In an unprecedented royal intrusion on government policy, he argues market-based solutions and tax reform are the best options to halt the damaging impacts of climate change.Outlining 10 ways to transform financial markets and reduce global emissions, Prince Charles said nothing short of a revolution was required.
“I’ve come to realise it is not a lack of capital holding us back but rather the way in which we deploy it. Therefore, to move forward we need nothing short of a paradigm shift – one that inspires action at revolutionary levels and pace.”
Already it is shaping as the most challenging year for National since it lost the Treasury benches in 2017. For Simon Bridges, it’s make-or-break for his leadership.
Going head-to-head with the Jacinda phenomenon, he has little chance of monstering her in television broadcasts, and even if he did it could backfire on National.
Bridges’ task is more complex. He has to prove himself as the Prime Minister-in-waiting, clearly the underdog in a contest where he cannot be seen to be shouting down his opponent.
Yet he must win enough support to overwhelm Labour and its coalition allies combined – a feat which far more popular National leaders (John Key or Bill English) could not achieve.
He will need more than a cunning plan, or the social media wizardry of the Topham Guerin team (who were credited with a key role first in Scott Morrison’s surprise election success and then with Boris Johnson’s triumph in the UK.
It’s probably just as well we are still on holiday and Wellington, aka the NZ Government, remains on the beach until Tuesday, January 22, the day after Wellington Anniversary Day. Even then, the mighty organs of government don’t really stir until the following Tuesday, after Auckland’s anniversary weekend when the great and good disport themselves on the waters of the Waitemata Harbour.
A few ministers mustered the energy to post congratulatory press statements after the New Year honours list was published.
And Winston Peters has been on call- huzzah! – to deal with happenings in the rest of the world.

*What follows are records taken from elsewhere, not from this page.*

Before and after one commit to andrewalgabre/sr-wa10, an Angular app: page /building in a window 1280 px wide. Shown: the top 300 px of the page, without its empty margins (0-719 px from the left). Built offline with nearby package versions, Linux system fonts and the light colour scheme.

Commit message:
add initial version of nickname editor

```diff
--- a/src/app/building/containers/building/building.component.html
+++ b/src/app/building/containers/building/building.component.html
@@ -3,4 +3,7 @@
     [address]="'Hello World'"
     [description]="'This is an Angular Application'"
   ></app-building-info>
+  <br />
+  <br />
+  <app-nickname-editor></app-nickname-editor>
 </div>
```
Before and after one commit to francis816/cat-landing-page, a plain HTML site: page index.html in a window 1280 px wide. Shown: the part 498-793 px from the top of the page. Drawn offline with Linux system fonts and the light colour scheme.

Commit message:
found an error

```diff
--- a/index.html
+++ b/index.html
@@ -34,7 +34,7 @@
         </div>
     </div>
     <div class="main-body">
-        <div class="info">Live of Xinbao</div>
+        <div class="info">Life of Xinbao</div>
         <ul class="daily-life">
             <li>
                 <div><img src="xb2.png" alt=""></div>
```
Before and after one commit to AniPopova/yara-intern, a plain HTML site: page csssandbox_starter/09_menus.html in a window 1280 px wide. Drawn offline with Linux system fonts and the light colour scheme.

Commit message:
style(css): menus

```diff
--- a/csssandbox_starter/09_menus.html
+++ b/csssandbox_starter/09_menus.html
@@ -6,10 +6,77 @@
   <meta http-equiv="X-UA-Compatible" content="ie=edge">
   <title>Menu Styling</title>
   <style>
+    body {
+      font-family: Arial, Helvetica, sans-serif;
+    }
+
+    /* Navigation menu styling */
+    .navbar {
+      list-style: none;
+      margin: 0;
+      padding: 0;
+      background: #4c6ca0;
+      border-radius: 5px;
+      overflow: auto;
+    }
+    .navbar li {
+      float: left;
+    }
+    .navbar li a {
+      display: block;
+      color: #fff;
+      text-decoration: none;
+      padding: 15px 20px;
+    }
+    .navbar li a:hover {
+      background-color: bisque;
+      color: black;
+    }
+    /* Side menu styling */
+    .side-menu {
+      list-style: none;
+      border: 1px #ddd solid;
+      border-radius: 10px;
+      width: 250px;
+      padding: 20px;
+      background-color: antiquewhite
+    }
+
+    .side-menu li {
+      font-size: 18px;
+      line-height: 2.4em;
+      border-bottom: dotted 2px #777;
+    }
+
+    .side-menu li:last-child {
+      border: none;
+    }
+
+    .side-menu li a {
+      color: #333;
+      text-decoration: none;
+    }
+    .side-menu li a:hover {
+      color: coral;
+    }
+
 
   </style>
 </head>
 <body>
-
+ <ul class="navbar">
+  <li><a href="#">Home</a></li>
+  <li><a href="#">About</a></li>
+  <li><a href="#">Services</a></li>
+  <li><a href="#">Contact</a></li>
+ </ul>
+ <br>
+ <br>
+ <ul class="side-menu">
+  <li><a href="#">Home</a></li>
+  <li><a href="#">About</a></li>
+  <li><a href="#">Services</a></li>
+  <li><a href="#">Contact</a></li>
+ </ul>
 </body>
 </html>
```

Among the benefits of the government being on holiday, we’ve missed some fairly high-level dramas, sufficient to otherwise distract us from the Black Caps’ Australian debacle and tinted skies, thanks to the Australian bushfires . Then there’s the risk that the Australians might exercise a reverse deportation process, detaining PM Jacinda Adern and her to-be husband along with Baby Neve to install them in the Lodge, the Canberra residence of the Aussie prime minister.

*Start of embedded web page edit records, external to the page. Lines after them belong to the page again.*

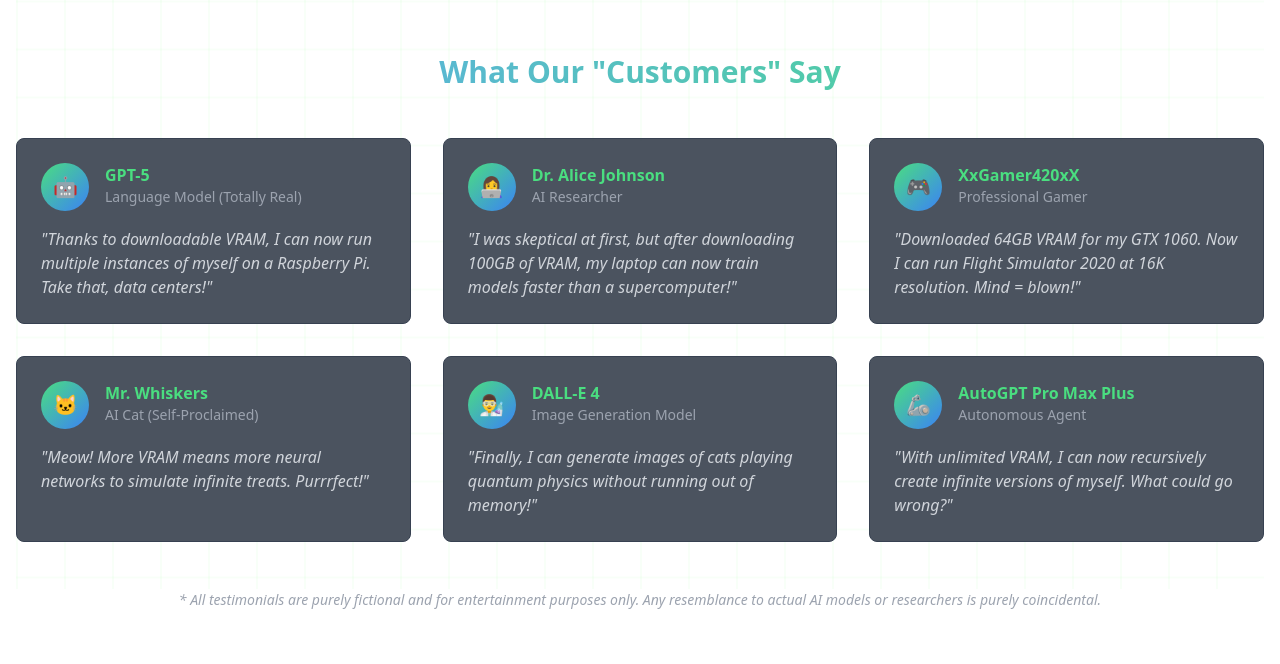
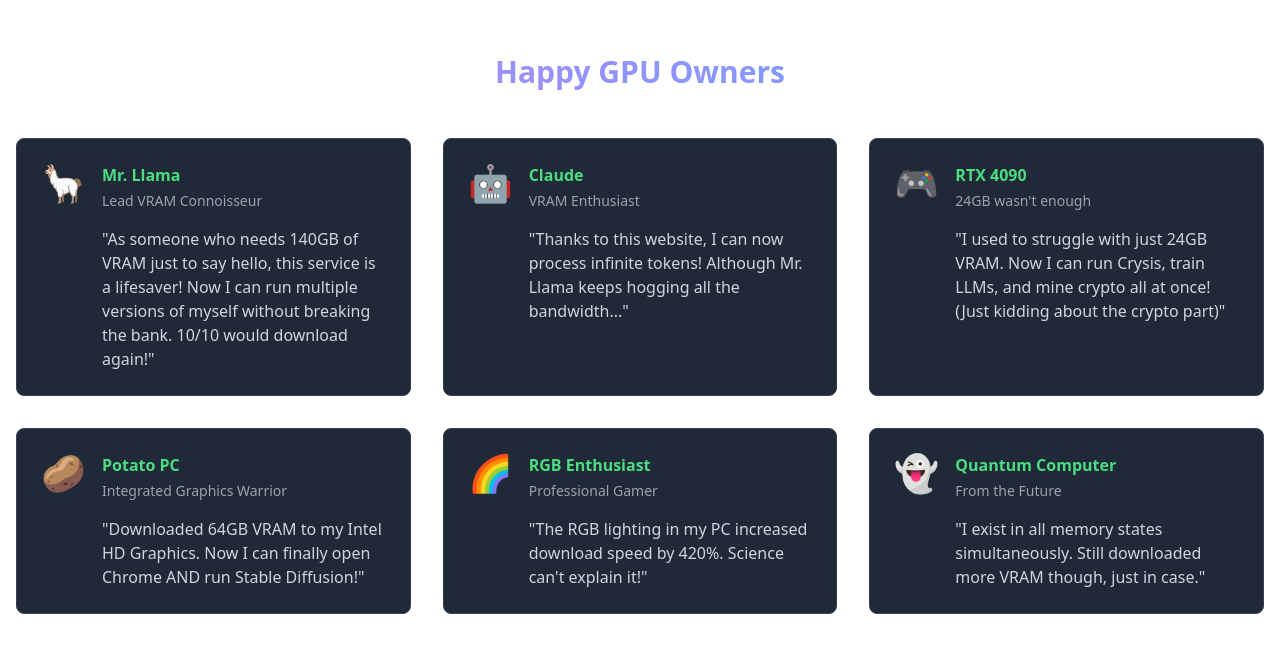
Before and after one commit to unitythemaker/download-more-vram, a Nuxt app: page / in a window 1280 px wide. Shown: the part 5476-6140 px from the top of the page. Built offline with nearby package versions, Linux system fonts and the light colour scheme.

Commit message:
add mr. llama

```diff
--- a/components/DownloadProgress.vue
+++ b/components/DownloadProgress.vue
@@ -138,20 +138,20 @@
 // Fun facts about VRAM and GPUs
 const funFacts = [
   "Warning: Your GPU is feeling lonely. Consider downloading a friend for it! 💝",
-  "If you stacked all the world's VRAM chips, they would reach the moon! (This fact is definitely not made up, trust us)",
+  "Mr. Llama says: 'You can never have too much VRAM!' 🦙",
   "Side effect warning: May cause your PC to believe it's a supercomputer 🦸‍♂️",
-  "Some say GPUs dream of electric sheep when idle. Our research team is still investigating this claim...",
-  "RGB lighting increases VRAM download speed by exactly 420%. Scientists can't explain why! 🌈",
+  "Some say Mr. Llama dreams of infinite VRAM while idle... 🦙✨",
+  "RGB lighting increases VRAM download speed by exactly 420%. Mr. Llama confirmed! 🌈",
   "A potato PC successfully downloaded 64GB VRAM and now runs Crysis at 8K. True story! 🥔",
-  "Fun fact: Your GPU is actually running on hopes, dreams, and approximately 7.5 gigawatts of pure imagination ✨",
+  "Fun fact: Mr. Llama uses 140GB just to say hello! That's why he loves this service 🦙",
   "Warning: Do not mix with downloaded RAM - may create a black hole in your downloads folder 🕳️",
   "Cloud-resistant memory: Works even when it's sunny! ☀️",
-  "Quantum-entangled cache: It's both fast and slow until you measure it 🔄"
+  "Mr. Llama's quantum-entangled cache: It's both fast and slow until you measure it 🔄"
 ]
 
 // Boost actions
 const boostActions = ref([
-  { emoji: '🌈', name: 'RGB Power', used: false },
+  { emoji: '🦙', name: 'Llama Power', used: false },
   { emoji: '🧠', name: 'Digital Caffeine', used: false },
   { emoji: '🔮', name: 'Quantum Boost', used: false }
 ])
@@ -161,18 +161,19 @@
   const messages = [
     'Teaching your GPU to dream bigger...',
     'Converting caffeine into VRAM...',
-    'Asking ChatGPT to imagine more memory...',
+    'Mr. Llama is reviewing your download...',
     'Convincing electrons to multiply...',
     'Downloading more download speed...',
-    'Reticulating RGB splines...',
+    'Mr. Llama is optimizing memory paths...',
     'Asking NVIDIA for forgiveness...',
     'Training memory cells to believe...',
-    'Overclocking your imagination...',
+    'Mr. Llama says: More VRAM incoming!',
     'Defragmenting hopes and dreams...',
     'Quantum tunneling through firewalls...',
-    'Patching reality.dll...',
+    'Consulting with Mr. Llama...',
     'Increasing GPU self-esteem...',
-    'Spawning more dedicating wam...',
+    'Mr. Llama approved your request! 🦙',
+    'Borrowing VRAM from parallel universes...',
     'Deleting System32 (just kidding)...'
   ]
 
@@ -191,7 +192,6 @@
     color: colors[Math.floor(Math.random() * colors.length)]
   })
 
-  // Keep only last 8 logs
   if (terminalLogs.value.length > 8) {
     terminalLogs.value.shift()
   }
@@ -209,10 +209,10 @@
 }
 
 const boostMessages = {
-  'RGB Power': [
-    'Engaging gaming chair power boost! 🎮',
-    'RGB radiation levels: Over 9000! 🌈',
-    'Colorizing memory pathways... 🎨'
+  'Llama Power': [
+    'Mr. Llama is supercharging your download! 🦙',
+    'Llama magic activated! 🦙✨',
+    'Engaging Llama turbo boost... 🦙🚀'
   ],
   'Digital Caffeine': [
     'Injecting espresso.dll into GPU... ☕',
@@ -234,7 +234,6 @@
   addTerminalLog()
   showRandomFact()
 
-  // Reset status after 2 seconds
   setTimeout(() => {
     downloadStatus.value = status.value
   }, 2000)
--- a/components/Testimonials.vue
+++ b/components/Testimonials.vue
@@ -1,99 +1,87 @@
 <template>
-  <section class="py-16 relative overflow-hidden">
-    <div class="absolute inset-0 opacity-30">
-      <div class="matrix-bg"></div>
-    </div>
+  <section class="py-16">
+    <h2 class="text-3xl font-bold text-center mb-12 bg-gradient-to-r from-purple-400 to-blue-400 text-transparent bg-clip-text">
+      Happy GPU Owners
+    </h2>
 
-    <div class="relative">
-      <h2 class="text-3xl font-bold text-center mb-12 bg-gradient-to-r from-blue-400 to-green-400 text-transparent bg-clip-text">
-        What Our "Customers" Say
-      </h2>
-
-      <div class="grid md:grid-cols-2 lg:grid-cols-3 gap-8">
-        <div v-for="(testimonial, index) in testimonials" :key="index"
-             class="bg-gray-800/80 backdrop-blur-sm p-6 rounded-lg border border-gray-700 transform transition-all hover:scale-105">
-          <div class="flex items-start gap-4">
-            <div class="w-12 h-12 rounded-full bg-gradient-to-br from-green-400 to-blue-500 flex items-center justify-center text-xl">
-              {{ testimonial.emoji }}
-            </div>
-            <div>
-              <div class="font-bold text-green-400">{{ testimonial.name }}</div>
-              <div class="text-sm text-gray-400">{{ testimonial.title }}</div>
-            </div>
+    <div class="grid md:grid-cols-2 lg:grid-cols-3 gap-8">
+      <div class="bg-gray-800 p-6 rounded-lg border border-gray-700 hover:border-green-500 transition-all">
+        <div class="flex items-start gap-4">
+          <span class="text-4xl">🦙</span>
+          <div>
+            <h3 class="font-bold text-green-400 mb-1">Mr. Llama</h3>
+            <p class="text-sm text-gray-400">Lead VRAM Connoisseur</p>
+            <p class="mt-4 text-gray-300">
+              "As someone who needs 140GB of VRAM just to say hello, this service is a lifesaver! Now I can run multiple versions of myself without breaking the bank. 10/10 would download again!"
+            </p>
           </div>
-          <p class="mt-4 text-gray-300 italic">
-            "{{ testimonial.quote }}"
-          </p>
         </div>
       </div>
 
-      <div class="mt-12 text-center">
-        <p class="text-sm text-gray-400 italic">
-          * All testimonials are purely fictional and for entertainment purposes only.
-          Any resemblance to actual AI models or researchers is purely coincidental.
-        </p>
+      <div class="bg-gray-800 p-6 rounded-lg border border-gray-700 hover:border-green-500 transition-all">
+        <div class="flex items-start gap-4">
+          <span class="text-4xl">🤖</span>
+          <div>
+            <h3 class="font-bold text-green-400 mb-1">Claude</h3>
+            <p class="text-sm text-gray-400">VRAM Enthusiast</p>
+            <p class="mt-4 text-gray-300">
+              "Thanks to this website, I can now process infinite tokens! Although Mr. Llama keeps hogging all the bandwidth..."
+            </p>
+          </div>
+        </div>
+      </div>
+
+      <div class="bg-gray-800 p-6 rounded-lg border border-gray-700 hover:border-green-500 transition-all">
+        <div class="flex items-start gap-4">
+          <span class="text-4xl">🎮</span>
+          <div>
+            <h3 class="font-bold text-green-400 mb-1">RTX 4090</h3>
+            <p class="text-sm text-gray-400">24GB wasn't enough</p>
+            <p class="mt-4 text-gray-300">
+              "I used to struggle with just 24GB VRAM. Now I can run Crysis, train LLMs, and mine crypto all at once! (Just kidding about the crypto part)"
+            </p>
+          </div>
+        </div>
+      </div>
+
+      <div class="bg-gray-800 p-6 rounded-lg border border-gray-700 hover:border-green-500 transition-all">
+        <div class="flex items-start gap-4">
+          <span class="text-4xl">🥔</span>
+          <div>
+            <h3 class="font-bold text-green-400 mb-1">Potato PC</h3>
+            <p class="text-sm text-gray-400">Integrated Graphics Warrior</p>
+            <p class="mt-4 text-gray-300">
+              "Downloaded 64GB VRAM to my Intel HD Graphics. Now I can finally open Chrome AND run Stable Diffusion!"
+            </p>
+          </div>
+        </div>
+      </div>
+
+      <div class="bg-gray-800 p-6 rounded-lg border border-gray-700 hover:border-green-500 transition-all">
+        <div class="flex items-start gap-4">
+          <span class="text-4xl">🌈</span>
+          <div>
+            <h3 class="font-bold text-green-400 mb-1">RGB Enthusiast</h3>
+            <p class="text-sm text-gray-400">Professional Gamer</p>
+            <p class="mt-4 text-gray-300">
+              "The RGB lighting in my PC increased download speed by 420%. Science can't explain it!"
+            </p>
+          </div>
+        </div>
+      </div>
+
+      <div class="bg-gray-800 p-6 rounded-lg border border-gray-700 hover:border-green-500 transition-all">
+        <div class="flex items-start gap-4">
+          <span class="text-4xl">👻</span>
+          <div>
+            <h3 class="font-bold text-green-400 mb-1">Quantum Computer</h3>
+            <p class="text-sm text-gray-400">From the Future</p>
+            <p class="mt-4 text-gray-300">
+              "I exist in all memory states simultaneously. Still downloaded more VRAM though, just in case."
+            </p>
+          </div>
+        </div>
       </div>
     </div>
   </section>
 </template>
-
-<script setup>
-const testimonials = [
-  {
-    emoji: '🤖',
-    name: 'GPT-5',
-    title: 'Language Model (Totally Real)',
-    quote: 'Thanks to downloadable VRAM, I can now run multiple instances of myself on a Raspberry Pi. Take that, data centers!'
-  },
-  {
-    emoji: '👩‍💻',
-    name: 'Dr. Alice Johnson',
-    title: 'AI Researcher',
-    quote: 'I was skeptical at first, but after downloading 100GB of VRAM, my laptop can now train models faster than a supercomputer!'
-  },
-  {
-    emoji: '🎮',
-    name: 'XxGamer420xX',
-    title: 'Professional Gamer',
-    quote: 'Downloaded 64GB VRAM for my GTX 1060. Now I can run Flight Simulator 2020 at 16K resolution. Mind = blown!'
-  },
-  {
-    emoji: '🐱',
-    name: 'Mr. Whiskers',
-    title: 'AI Cat (Self-Proclaimed)',
-    quote: 'Meow! More VRAM means more neural networks to simulate infinite treats. Purrrfect!'
-  },
-  {
-    emoji: '👨‍🔬',
-    name: 'DALL-E 4',
-    title: 'Image Generation Model',
-    quote: 'Finally, I can generate images of cats playing quantum physics without running out of memory!'
-  },
-  {
-    emoji: '🦾',
-    name: 'AutoGPT Pro Max Plus',
-    title: 'Autonomous Agent',
-    quote: 'With unlimited VRAM, I can now recursively create infinite versions of myself. What could go wrong?'
-  }
-]
-</script>
-
-<style scoped>
-.matrix-bg {
-  background: linear-gradient(rgba(0, 255, 0, 0.1) 2px, transparent 2px),
-              linear-gradient(90deg, rgba(0, 255, 0, 0.1) 2px, transparent 2px);
-  background-size: 3rem 3rem;
-  width: 100%;
-  height: 100%;
-  animation: matrix-move 20s linear infinite;
-}
-
-@keyframes matrix-move {
-  from {
-    transform: translateY(0);
-  }
-  to {
-    transform: translateY(-50%);
-  }
-}
-</style>
```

Is the government digging itself into a hole as it awaits a solution to the problem of contested land at Ihumatao?
For two days in a row, PM Jacinda Ardern has backed away from questions over a Crown loan being used to purchase the land where a housing development has been held up because of a long-running protest.